A changing climate could affect default risk and potentially have an adverse effect on impairments and obligations under mortgage-backed securities (MBS). Banks originate mortgages, many of which are backed by government entities such as Fannie Mae and Freddie Mac in the US and Canada Housing Trust, while others go to private label MBS. A changing climate “could definitely have an impact on the volume” of MBS, Lavrenko noted.
People take risks
Attracting and retaining talent is challenging for every business in every sector. Since the start of the COVID-19 pandemic, North America has experienced a “Great Reshuffle” in the workforce, with people leaving their jobs in search of more meaningful employment, better compensation and benefits, and more flexible work arrangements. .

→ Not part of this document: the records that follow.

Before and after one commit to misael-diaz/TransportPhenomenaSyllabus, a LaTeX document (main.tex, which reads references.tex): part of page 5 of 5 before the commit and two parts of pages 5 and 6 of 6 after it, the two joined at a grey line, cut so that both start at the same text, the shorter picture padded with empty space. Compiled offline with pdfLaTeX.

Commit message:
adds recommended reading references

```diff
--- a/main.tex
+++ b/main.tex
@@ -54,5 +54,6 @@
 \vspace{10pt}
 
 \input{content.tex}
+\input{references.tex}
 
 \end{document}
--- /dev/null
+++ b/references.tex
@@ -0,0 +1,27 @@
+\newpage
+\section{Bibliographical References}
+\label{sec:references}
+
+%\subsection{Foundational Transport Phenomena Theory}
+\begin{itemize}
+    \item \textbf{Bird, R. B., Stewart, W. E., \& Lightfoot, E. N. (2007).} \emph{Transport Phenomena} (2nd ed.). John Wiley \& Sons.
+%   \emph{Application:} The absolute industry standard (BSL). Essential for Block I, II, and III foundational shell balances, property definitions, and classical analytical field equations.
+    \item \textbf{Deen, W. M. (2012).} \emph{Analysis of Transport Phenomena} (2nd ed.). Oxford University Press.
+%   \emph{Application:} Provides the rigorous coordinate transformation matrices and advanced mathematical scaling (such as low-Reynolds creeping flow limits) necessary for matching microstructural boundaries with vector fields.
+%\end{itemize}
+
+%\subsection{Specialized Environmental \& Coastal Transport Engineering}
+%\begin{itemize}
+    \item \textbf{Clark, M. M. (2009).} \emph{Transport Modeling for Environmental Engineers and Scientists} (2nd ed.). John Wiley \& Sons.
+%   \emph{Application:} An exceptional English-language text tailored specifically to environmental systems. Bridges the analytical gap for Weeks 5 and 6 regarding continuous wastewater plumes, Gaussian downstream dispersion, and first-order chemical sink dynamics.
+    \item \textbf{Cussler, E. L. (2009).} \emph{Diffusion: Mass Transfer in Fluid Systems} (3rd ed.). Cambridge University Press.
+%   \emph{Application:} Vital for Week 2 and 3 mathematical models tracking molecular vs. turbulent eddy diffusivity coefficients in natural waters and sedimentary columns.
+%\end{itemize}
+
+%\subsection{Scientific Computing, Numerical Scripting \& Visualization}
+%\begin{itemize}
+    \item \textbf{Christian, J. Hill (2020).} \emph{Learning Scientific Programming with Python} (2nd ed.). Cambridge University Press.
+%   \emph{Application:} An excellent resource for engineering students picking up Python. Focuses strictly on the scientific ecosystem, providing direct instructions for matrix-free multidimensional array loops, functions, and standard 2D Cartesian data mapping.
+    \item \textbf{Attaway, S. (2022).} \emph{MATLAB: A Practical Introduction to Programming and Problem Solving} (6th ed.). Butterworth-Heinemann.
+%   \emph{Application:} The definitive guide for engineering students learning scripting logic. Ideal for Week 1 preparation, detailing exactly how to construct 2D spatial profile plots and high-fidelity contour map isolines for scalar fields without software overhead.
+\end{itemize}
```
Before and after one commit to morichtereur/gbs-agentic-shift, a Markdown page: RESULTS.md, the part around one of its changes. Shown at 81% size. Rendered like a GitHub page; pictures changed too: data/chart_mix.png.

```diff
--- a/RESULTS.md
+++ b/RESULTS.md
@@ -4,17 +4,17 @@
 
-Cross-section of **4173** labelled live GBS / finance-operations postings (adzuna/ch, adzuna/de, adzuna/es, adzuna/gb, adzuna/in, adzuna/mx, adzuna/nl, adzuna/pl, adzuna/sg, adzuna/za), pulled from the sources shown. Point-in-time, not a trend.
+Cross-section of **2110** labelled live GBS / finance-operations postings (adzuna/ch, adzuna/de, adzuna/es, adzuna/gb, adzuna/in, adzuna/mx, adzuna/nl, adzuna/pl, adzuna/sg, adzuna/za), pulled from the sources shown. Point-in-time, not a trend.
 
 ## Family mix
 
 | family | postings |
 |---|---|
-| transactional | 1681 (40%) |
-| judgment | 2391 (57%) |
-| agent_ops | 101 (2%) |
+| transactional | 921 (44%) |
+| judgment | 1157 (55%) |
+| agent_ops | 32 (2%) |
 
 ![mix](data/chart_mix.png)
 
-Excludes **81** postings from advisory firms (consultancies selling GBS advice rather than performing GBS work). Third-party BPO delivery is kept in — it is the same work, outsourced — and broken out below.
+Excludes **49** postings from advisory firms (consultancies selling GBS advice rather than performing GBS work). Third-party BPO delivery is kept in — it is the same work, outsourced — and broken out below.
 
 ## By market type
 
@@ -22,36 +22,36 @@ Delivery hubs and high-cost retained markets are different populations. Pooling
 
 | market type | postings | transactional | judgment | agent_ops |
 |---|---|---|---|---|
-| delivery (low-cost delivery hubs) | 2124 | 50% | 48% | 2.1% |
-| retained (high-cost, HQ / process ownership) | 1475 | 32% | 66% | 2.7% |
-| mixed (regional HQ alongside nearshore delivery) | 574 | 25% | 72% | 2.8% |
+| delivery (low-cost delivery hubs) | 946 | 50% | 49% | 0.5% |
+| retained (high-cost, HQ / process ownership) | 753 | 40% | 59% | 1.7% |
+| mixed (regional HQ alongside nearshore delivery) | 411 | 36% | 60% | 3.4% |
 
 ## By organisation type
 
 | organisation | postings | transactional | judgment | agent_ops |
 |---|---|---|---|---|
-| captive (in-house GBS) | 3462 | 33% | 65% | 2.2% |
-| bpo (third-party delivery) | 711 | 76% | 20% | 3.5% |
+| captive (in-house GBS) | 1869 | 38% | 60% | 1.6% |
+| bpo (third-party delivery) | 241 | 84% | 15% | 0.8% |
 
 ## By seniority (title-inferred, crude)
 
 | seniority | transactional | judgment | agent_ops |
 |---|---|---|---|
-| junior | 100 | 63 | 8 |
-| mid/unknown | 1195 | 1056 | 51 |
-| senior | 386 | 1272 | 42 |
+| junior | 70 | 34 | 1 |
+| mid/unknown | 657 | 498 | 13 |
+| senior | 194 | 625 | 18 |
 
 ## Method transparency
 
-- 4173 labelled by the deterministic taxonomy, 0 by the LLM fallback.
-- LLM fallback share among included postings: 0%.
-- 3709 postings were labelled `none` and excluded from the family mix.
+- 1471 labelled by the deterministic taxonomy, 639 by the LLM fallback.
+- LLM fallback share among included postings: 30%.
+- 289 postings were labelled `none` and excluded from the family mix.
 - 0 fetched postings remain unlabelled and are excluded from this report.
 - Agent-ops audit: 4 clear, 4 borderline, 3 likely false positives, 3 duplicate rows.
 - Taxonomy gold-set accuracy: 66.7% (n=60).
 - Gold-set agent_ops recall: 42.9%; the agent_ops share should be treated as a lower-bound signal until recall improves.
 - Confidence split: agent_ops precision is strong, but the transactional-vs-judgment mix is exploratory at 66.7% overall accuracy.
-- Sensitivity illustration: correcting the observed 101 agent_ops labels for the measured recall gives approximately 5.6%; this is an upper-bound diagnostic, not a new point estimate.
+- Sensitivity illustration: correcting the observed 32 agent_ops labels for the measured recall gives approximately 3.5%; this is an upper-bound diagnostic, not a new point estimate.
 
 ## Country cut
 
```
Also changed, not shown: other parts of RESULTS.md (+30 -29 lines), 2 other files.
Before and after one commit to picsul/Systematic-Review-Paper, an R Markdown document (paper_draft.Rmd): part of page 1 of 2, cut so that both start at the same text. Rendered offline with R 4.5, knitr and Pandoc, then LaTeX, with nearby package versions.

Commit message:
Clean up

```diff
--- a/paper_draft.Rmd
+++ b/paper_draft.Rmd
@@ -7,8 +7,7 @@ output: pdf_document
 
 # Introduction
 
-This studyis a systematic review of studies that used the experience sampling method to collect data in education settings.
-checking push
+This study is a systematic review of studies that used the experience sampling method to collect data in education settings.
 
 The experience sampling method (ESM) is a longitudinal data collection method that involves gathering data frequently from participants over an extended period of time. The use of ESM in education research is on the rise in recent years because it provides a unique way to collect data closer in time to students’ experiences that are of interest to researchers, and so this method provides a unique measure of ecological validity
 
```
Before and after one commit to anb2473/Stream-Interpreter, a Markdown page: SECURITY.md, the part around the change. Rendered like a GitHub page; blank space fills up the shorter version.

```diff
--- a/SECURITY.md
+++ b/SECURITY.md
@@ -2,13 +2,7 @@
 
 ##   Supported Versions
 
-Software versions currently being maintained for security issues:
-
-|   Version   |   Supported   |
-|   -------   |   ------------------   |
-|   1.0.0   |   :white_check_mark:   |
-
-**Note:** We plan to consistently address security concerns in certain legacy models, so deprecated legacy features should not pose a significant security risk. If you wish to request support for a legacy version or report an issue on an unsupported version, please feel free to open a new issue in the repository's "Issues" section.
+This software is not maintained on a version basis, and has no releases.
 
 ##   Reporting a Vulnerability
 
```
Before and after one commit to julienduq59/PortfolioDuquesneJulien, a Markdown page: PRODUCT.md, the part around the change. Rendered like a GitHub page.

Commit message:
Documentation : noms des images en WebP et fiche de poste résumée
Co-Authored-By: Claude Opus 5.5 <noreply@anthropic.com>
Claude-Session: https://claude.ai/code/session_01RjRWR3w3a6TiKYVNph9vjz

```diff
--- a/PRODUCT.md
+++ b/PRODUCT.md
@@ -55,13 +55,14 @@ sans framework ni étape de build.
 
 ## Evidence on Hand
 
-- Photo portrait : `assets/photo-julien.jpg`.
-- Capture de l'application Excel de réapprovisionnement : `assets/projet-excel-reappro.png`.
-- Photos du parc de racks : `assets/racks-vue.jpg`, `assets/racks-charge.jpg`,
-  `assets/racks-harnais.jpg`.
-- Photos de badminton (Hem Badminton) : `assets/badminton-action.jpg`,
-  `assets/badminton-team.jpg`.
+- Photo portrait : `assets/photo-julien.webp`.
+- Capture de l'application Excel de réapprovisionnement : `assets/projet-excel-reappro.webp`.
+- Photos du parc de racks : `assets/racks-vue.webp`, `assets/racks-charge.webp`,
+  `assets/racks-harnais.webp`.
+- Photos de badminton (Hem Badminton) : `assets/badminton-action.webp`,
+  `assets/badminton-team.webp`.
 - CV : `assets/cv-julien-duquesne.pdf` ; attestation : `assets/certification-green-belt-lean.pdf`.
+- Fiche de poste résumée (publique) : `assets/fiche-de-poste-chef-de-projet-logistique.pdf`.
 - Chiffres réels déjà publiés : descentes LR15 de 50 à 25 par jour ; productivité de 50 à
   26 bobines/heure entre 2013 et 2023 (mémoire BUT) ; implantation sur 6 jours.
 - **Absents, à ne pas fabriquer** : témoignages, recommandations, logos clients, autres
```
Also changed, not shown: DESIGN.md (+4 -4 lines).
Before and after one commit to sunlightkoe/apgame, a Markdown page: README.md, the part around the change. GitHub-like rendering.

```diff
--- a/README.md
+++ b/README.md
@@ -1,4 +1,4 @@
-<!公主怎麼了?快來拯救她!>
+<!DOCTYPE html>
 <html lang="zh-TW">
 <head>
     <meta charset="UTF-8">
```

“Starting with COVID, banks have had to step it up when it comes to attracting and retaining talent to keep their employees happy,” Lavrenko said. “People have found that working from home is very convenient, very enjoyable, it’s safer, and many employees are finding themselves more productive. So banks are currently learning this new way to satisfy their employees and keep them happy and keep them employed.”